Opinions on the activities of the Democratic Forces for the Liberation of Rwanda (FDLR) militia suggest that military approach seems to be gaining the upper hand.
At various forums in the US, last week, different speakers underscored the urgency of dislodging the Congo-based group.
According to the US Permanent Representative to the UN, Samantha Power, the longer the actors take in seeking a permanent solution for the FDLR, the longer it puts at risk any semblance of peace being achieved in the volatile eastern DR Congo, where the group has been active for the past 20 years.
“FDLR continue to carry out serious human rights violations and sow fear across DR Congo. For example, in April (they) abducted at least 60 civilians in Walikale territory for refusing to carry out forced labour,” Power said during a special debate of the UN Security Council held in New York on Thursday, held to discuss security issues in DR Congo.
The session was called by the UK in their capacity as chair of the Council for the month of August.
FDLR, which is a blacklisted terror organisation, was created by and is largely composed of remnants responsible for the 1994 Genocide against the Tutsi.
Various speakers at the New York meeting termed the recent annoncement by the group that they were laying down their weapons as a farce, a tactic to buy time, as they regroup.
“The FDLR declared its commitment to disarm - but let us admit, it has done so many times before. Experience (has) shown that only a combination of political and military pressure has led to disarmament and demobilisation (of FDLR),” said the UN Special Representative for DR Congo, Martin Kobler.
According to Kobler, following the declaration by regional states, under the International Conference for the Great Lakes Region (ICGLR), giving the militias six months to disarm, they have not been cooperative and on several occasions the FDLR has refused to meet their delegations.
“Over 20 years since the Genocide in Rwanda, the FDLR has made many promises to disarm. Results are all that matter, and military pressure is needed – we have found – for results,” said Power.
Much as many speakers agreed that the FDLR was the major stumbling block in the region, the Government of Rwanda, through its UN Permanent Representative Eugene-Richard Gasana, stressed that the process to deal with the problem was excruciatingly slow.
“FDLR is one of the oldest armed groups in eastern DR Congo, which settled in that area after committing the 1994 Genocide against the Tutsi in Rwanda.
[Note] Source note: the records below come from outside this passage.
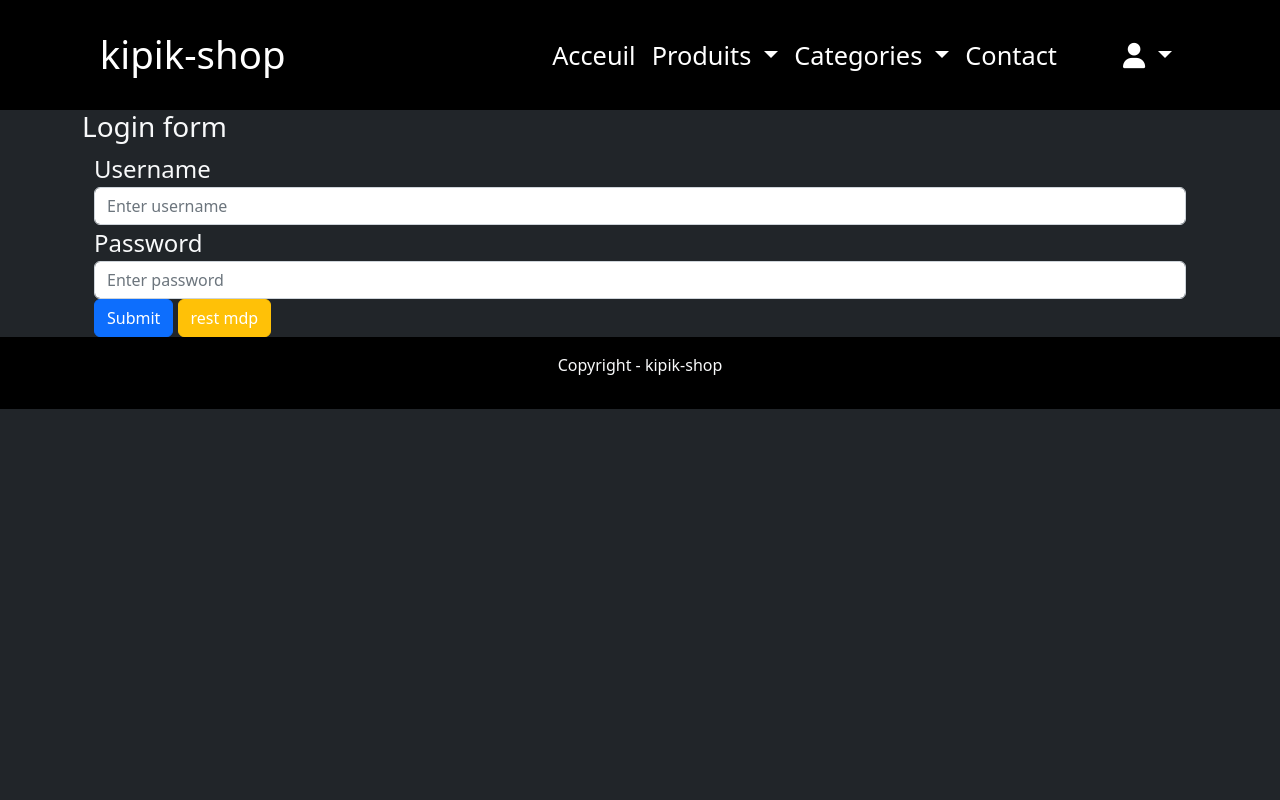
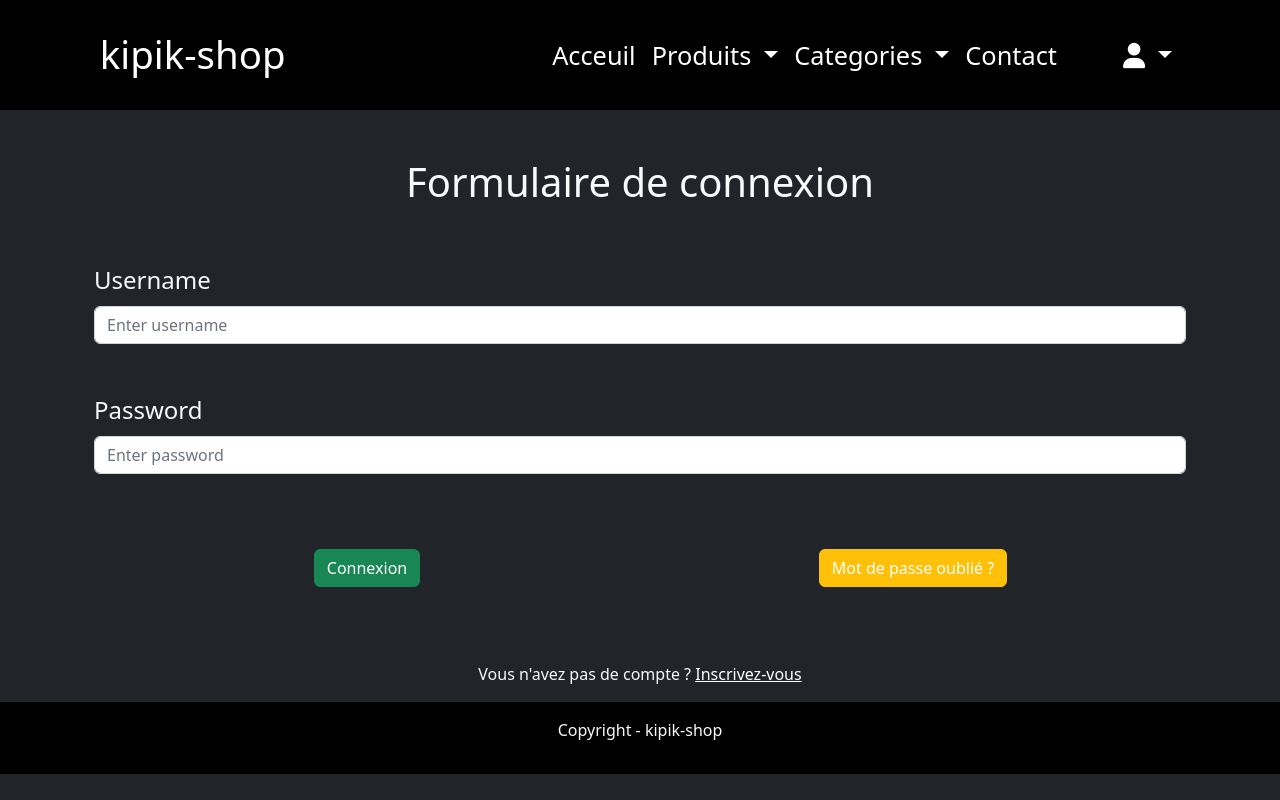
Before and after one commit to Antho-Webdesign/ecommerce2022, a Django app: page /accounts/login/ in a window 1280 px wide. Run offline with Django 3.2, Linux system fonts and the light colour scheme; some libraries are stand-ins or nearby versions.

Commit message:
form login et signuo

```diff
--- a/accounts/templates/accounts/login.html
+++ b/accounts/templates/accounts/login.html
@@ -3,21 +3,31 @@
 {% block content %}
 <div class="container">
     <div class="row">
-        <div class="card-header">
-            <h3>Login form</h3>
+
+        <div class="card-header mt-5 mb-5">
+            <h1 class="text-center">Formulaire de connexion</h1>
         </div>
+
         <form method="POST">
             {% csrf_token %}
             <div class="form-group">
-                <label for="username">Username</label>
-                <input type="text" class="form-control" id="username" name="username" placeholder="Enter username">
+                <label class="mb-2" for="username">Username</label>
+                <input type="text" class="form-control mb-5" id="username" name="username" placeholder="Enter username">
 
-                <label for="password">Password</label>
-                <input type="password" class="form-control" id="password" name="password" placeholder="Enter password">
+                <label class="mb-2" for="password">Password</label>
+                <input type="password" class="form-control mb-5" id="password" name="password" placeholder="Enter password">
             </div>
-            <button type="submit" class="btn btn-primary">Submit</button>
-            <a href="{% url 'password_reset_form' %}" class="btn btn-warning">rest mdp</a>
+
+            <div class="box-btn">
+                <div class="btn-left">
+                    <button type="submit" class="btn btn-success">Connexion</button>
+                </div>
+                <div class="btn-right">
+                    <a href="{% url 'password_reset_form' %}" class="btn btn-warning">Mot de passe oublié ?</a>
+                </div>
+            </div>
         </form>
+        <p class="text-center">Vous n'avez pas de compte ? <a href="{% url 'signup' %}">Inscrivez-vous</a></p>
 
     </div>
 </div>
--- a/static/css/style.css
+++ b/static/css/style.css
@@ -169,8 +169,6 @@ form.card {
   margin: 30px auto;
 }
 
-
-
 /*
   * ============ page contact_form ============ *
 */
@@ -201,12 +199,14 @@ label {
 
 .btn-left {
   display: flex;
-  width: 100%;
+  width: 50%;
+  justify-content: center;
 }
 
 .btn-right {
   display: flex;
   width: 50%;
+  justify-content: center;
 }
 
 .box-btn {
```
Also changed, not shown: accounts/templates/accounts/signup.html (+22 -9 lines), db.sqlite3.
Despite its claims of readiness to disarm, the FDLR continues to recruit and train combatants, including children,” Amb. Gasana told the meeting.
He said the history of the FDLR shows that massive disarmament and repatriation happened mainly because of military campaigns against them.
According to Gasana, such military operations and voluntary surrender should not be an ‘either’ ‘or’ situation, but rather the two actually are complementary to one another.
“To ensure repatriation of remaining FDLR, we need military pressure so that these six months given to the FDLR to disarm, are effectively used to disarm them,” Amb. Gasana, who is also a State minister in charge of Cooperation, told The New Times last week.
Available statistics indicate that from 2002, over 11,000 FDLR combatants were successfully disarmed, demobilised, repatriated and reintegrated into Rwandan society.
According to Kobler, the remaining militia members in DR Congo are estimated to be about 1,500.
This is a relatively small number compared to those that have repatriated, but speaking in Washington early last week, a top envoy to President Barack Obama said the FDLR should not be viewed in terms of military might but rather what it stands for.
“We have to get rid of the FDLR, not so much because of their military capacity, but because of what they represent...they will be attacked militarily if they don’t disarm. There will be no political dialogue,” said Russell Feingold, the US special envoy to the Great Lakes Region, during the just-concluded US-Africa Summit.
This, plus assertions by the diplomats at the New York meeting, are seen to be a growing momentum that could finally lead towards an end for the FDLR, according to Kigali-based Genocide researcher Tom Ndahiro.
Speaking to The New Times last week, Ndahiro said from the latest developments, what was most important was that the world had finally gotten to know the FDLR.
He said the statement by Feingold on what the FDLR represents and how it should not be politically negotiated with, is a strong one and contradicts what some actors in the region had been agitating for.
“This is diametrically opposed to the position of countries like Tanzania, which still think that Rwanda can negotiate with the genocide perpetrators. It is absurd that someone in Washington sees sense where a neighbour does not,” said Ndahiro.
He accused Monusco officials of doublespeak when it came to FDLR, adding that despite what Kobler told the meeting in New York, he only recently sanctioned the violation of international sanctions against some commanders of FDLR by allowing them to travel.